Jonathan WIRTH, Individually and on behalf of all others similarly situated, Appellant v. AETNA U.S. HEALTHCARE.

No. 04-2198.

Decided: November 21, 2006

Before SCIRICA, Chief Judge, RENDELL and FISHER, Circuit Judges. Ronald J. Smolow, [Argued], Smolow & Landis, Trevose, PA, for Appellant. Raymond J. Quaglia, [Argued], Ballard, Spahr, Andrews & Ingersoll, Philadelphia, PA, for Appellee. Philip A. Ryan, Christina J. Westall, German, Gallagher & Murtagh, Philadelphia, PA, for Amicus Appellant PA Defenders Inst. Scott B. Cooper, [Argued], Schmidt, Ronca & Kramer, Harrisburg, PA, for Amicus Appellant PA Trial Lawyers.

On appeal, Jonathan Wirth contends that the Employee Retirement and Income Security Act of 1974 (“ERISA”), 29 U.S.C. § § 1001 et seq., does not preempt his state law claims against Aetna U.S. Healthcare (“Aetna”) and, therefore, that the District Court erred in granting removal of his suit from state to federal court.   Wirth also contends that, even if removal was proper, the District Court erred in holding that Pennsylvania's Health Maintenance Organization Act (“HMO Act”) exempts Aetna from Wirth's claim under Pennsylvania's Motor Vehicle Financial Responsibility Law (“MVFRL”).  We have jurisdiction to review his challenge under 28 U.S.C. § 1291.

We ruled on these issues in a previous non-precedential Interim Opinion, Wirth v. Aetna U.S. Healthcare, 137 Fed.Appx. 455 (3d Cir. June 9, 2005), where we opined that Wirth's claims were completely preempted by ERISA and, therefore, properly removed to federal court.   However, we certified to the Pennsylvania Supreme Court the question of whether Aetna is exempt from the anti-subrogation provision of the MVFRL by virtue of the HMO Act. Now that we have received the Court's opinion on this question, we write finally and precedentially to incorporate that Court's holding as well as our own prior reasoning on the jurisdictional issue.   In doing so, we will affirm the order of the District Court as to both of these issues.1
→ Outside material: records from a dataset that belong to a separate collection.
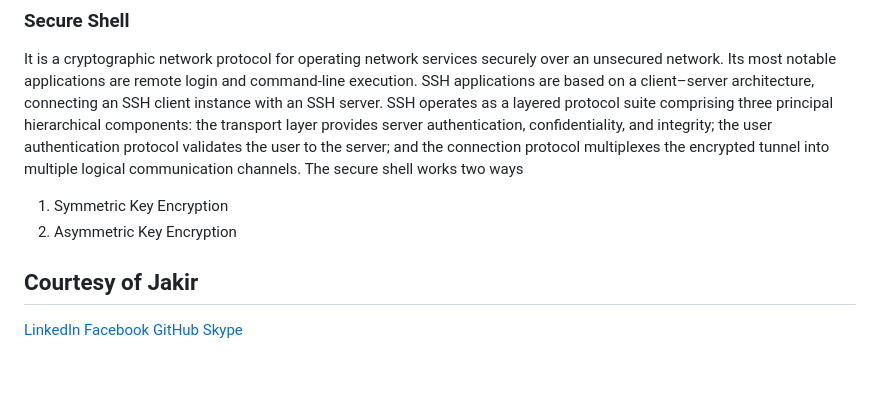
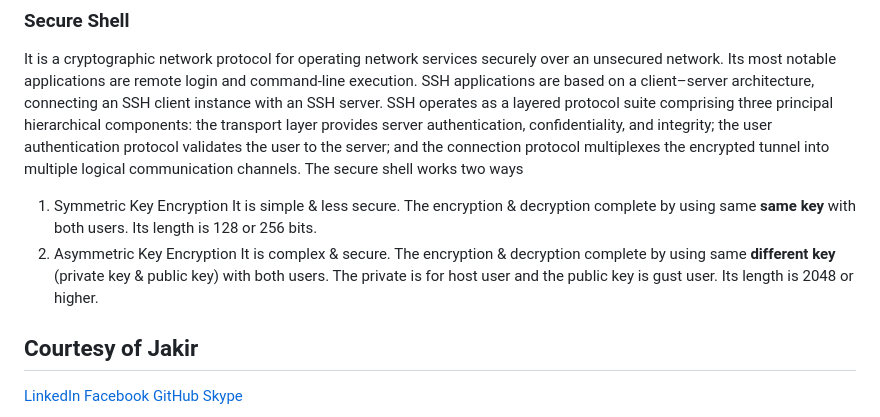
Before and after one commit to jakir-ruet/git-github-learning, a Markdown page: README.md, the part around the change. Rendered like a GitHub page; blank space fills up the shorter version.

Commit message:
ssh going on as a security

```diff
--- a/README.md
+++ b/README.md
@@ -126,9 +126,9 @@ It is a cryptographic network protocol for operating network services securely o
 SSH applications are based on a client–server architecture, connecting an SSH client instance with an SSH server. SSH operates as a layered protocol suite comprising three principal hierarchical components: the transport layer provides server authentication, confidentiality, and integrity; the user authentication protocol validates the user to the server; and the connection protocol multiplexes the encrypted tunnel into multiple logical communication channels. The secure shell works two ways
 
 1. Symmetric Key Encryption
+It is simple & less secure. The encryption & decryption complete by using same **same key** with both users. Its length is 128 or 256 bits.
 2. Asymmetric Key Encryption
-
-
+It is complex & secure. The encryption & decryption complete by using same **different key** (private key & public key) with both users. The private is for host user and the public key is gust user. Its length is 2048 or higher.
 
 ## Courtesy of Jakir
 
```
I. Factual and Procedural Background

Wirth was injured in a motor vehicle accident caused by a third party tortfeasor.   His treatment for those injuries was covered under an HMO healthcare agreement issued by Aetna.2  Wirth recovered a settlement from the third party tortfeasor;  subsequently, Aetna, who claimed it was acting within its contractual rights, asserted a subrogation lien to recover monies from that settlement.3  Wirth paid Aetna $2,066.90 to release its lien and then filed a class action suit in state court alleging, inter alia, unjust enrichment and violation of section 1720 of the MVFRL, which provides that in “actions arising out of the maintenance or use of a motor vehicle, there shall be no right of subrogation or reimbursement from a claimant's tort recovery with respect to ․ benefits paid or payable by a program, group contract or other arrangement.”  75 Pa. Cons.Stat. § 1720.
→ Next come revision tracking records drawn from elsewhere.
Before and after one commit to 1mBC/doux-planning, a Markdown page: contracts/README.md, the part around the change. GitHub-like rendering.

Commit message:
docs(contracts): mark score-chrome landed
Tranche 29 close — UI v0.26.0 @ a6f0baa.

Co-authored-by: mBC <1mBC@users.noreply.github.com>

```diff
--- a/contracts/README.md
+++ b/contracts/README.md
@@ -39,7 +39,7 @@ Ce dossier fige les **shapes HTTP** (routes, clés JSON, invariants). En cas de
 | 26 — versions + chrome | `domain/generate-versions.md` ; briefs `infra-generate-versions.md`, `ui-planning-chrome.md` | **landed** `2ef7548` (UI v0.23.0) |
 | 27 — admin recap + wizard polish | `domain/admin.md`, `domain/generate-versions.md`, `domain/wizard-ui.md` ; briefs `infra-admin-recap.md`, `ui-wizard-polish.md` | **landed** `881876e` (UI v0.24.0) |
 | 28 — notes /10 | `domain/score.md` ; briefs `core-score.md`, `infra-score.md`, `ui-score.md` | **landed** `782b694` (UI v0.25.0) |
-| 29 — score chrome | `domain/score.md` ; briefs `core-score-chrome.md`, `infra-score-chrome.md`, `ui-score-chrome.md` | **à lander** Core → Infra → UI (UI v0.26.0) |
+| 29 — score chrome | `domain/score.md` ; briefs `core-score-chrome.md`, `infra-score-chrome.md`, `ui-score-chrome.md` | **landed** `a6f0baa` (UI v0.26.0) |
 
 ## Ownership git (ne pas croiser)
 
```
Aetna removed the suit to federal court, contending that Wirth's claims were simply to “recover benefits due to him under the terms of his plan,” 29 U.S.C. § 1132(a)(1)(B), and therefore fell within the scope of section 502(a)(1)(B) of ERISA.   As such, Aetna argued that Wirth's claims evoked the doctrine of “complete preemption,” which holds that certain federal laws so thoroughly occupy a field of regulatory interest that any claim brought within the field, however stated in the complaint, constitutes a federal claim and therefore bestows a federal court with jurisdiction.   See Metro. Life Ins. Co. v. Taylor, 481 U.S. 58, 63-64, 107 S.Ct. 1542, 95 L.Ed.2d 55 (1987).   The District Court agreed, finding that ERISA was such a thoroughly robust regulatory regime, and denied Wirth's motion to remand.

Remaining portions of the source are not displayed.